## Aim of the task
Find the string "homeButton" in the records. Copy every line it appears in.
- - - - - - -
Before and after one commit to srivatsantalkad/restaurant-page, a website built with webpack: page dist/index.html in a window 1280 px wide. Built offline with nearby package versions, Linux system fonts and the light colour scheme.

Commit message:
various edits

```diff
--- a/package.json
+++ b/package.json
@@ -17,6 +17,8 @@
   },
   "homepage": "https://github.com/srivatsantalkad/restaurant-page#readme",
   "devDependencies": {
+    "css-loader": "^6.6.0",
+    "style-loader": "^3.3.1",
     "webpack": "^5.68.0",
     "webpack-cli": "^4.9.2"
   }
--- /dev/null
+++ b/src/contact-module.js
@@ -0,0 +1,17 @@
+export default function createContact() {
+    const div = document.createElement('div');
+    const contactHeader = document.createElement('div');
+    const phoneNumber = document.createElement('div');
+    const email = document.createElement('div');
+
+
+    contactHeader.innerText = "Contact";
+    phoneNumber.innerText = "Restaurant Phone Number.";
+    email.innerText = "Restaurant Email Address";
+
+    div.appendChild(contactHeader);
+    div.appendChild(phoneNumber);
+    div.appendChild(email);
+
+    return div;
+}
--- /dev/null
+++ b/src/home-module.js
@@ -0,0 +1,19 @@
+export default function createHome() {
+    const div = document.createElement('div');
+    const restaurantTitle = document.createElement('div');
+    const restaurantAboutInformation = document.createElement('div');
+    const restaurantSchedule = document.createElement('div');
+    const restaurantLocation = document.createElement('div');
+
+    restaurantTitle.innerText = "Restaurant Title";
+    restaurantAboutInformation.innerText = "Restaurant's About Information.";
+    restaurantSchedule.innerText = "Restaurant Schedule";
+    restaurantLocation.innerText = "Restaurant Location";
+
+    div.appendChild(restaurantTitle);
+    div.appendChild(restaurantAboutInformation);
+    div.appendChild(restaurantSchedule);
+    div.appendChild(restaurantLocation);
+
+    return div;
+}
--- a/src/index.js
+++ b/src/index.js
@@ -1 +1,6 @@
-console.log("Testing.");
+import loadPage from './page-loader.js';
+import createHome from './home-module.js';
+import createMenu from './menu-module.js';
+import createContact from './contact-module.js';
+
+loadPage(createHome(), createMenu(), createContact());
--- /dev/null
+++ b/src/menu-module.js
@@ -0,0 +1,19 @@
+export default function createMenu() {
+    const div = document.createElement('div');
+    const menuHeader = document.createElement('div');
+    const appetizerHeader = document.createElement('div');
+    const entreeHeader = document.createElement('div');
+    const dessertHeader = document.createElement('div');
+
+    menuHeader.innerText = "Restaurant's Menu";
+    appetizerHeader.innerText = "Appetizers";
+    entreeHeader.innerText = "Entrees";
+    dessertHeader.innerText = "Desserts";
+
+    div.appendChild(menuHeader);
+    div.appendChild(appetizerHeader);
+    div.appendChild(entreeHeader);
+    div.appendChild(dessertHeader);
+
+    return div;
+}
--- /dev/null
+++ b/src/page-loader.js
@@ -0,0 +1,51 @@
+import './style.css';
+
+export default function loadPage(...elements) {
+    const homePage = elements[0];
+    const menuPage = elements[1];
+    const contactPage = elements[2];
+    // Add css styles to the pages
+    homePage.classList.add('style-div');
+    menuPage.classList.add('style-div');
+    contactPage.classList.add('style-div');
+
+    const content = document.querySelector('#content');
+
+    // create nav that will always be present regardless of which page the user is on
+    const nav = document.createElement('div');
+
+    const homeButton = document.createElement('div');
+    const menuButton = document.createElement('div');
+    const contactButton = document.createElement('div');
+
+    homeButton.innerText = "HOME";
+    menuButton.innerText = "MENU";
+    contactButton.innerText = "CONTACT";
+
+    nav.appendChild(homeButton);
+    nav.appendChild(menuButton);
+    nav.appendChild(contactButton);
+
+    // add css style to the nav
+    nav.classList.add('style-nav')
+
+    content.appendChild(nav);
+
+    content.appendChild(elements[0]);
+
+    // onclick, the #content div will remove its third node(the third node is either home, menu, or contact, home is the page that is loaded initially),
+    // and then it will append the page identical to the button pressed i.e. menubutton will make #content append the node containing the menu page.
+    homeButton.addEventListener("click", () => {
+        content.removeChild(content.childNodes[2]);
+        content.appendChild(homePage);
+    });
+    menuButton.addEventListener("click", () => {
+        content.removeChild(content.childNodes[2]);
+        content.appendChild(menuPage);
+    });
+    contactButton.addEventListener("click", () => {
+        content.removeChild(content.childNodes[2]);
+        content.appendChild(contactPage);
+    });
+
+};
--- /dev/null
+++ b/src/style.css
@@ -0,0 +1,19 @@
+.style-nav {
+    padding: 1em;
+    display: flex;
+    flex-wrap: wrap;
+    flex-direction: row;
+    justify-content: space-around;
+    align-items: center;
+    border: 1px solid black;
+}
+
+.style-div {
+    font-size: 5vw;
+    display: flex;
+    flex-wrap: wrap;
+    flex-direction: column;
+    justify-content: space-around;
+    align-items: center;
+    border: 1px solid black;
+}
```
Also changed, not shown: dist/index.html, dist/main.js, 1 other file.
- - - - - - -
## Written answer
+    const homeButton = document.createElement('div');
+    homeButton.innerText = "HOME";
+    nav.appendChild(homeButton);
+    homeButton.addEventListener("click", () => {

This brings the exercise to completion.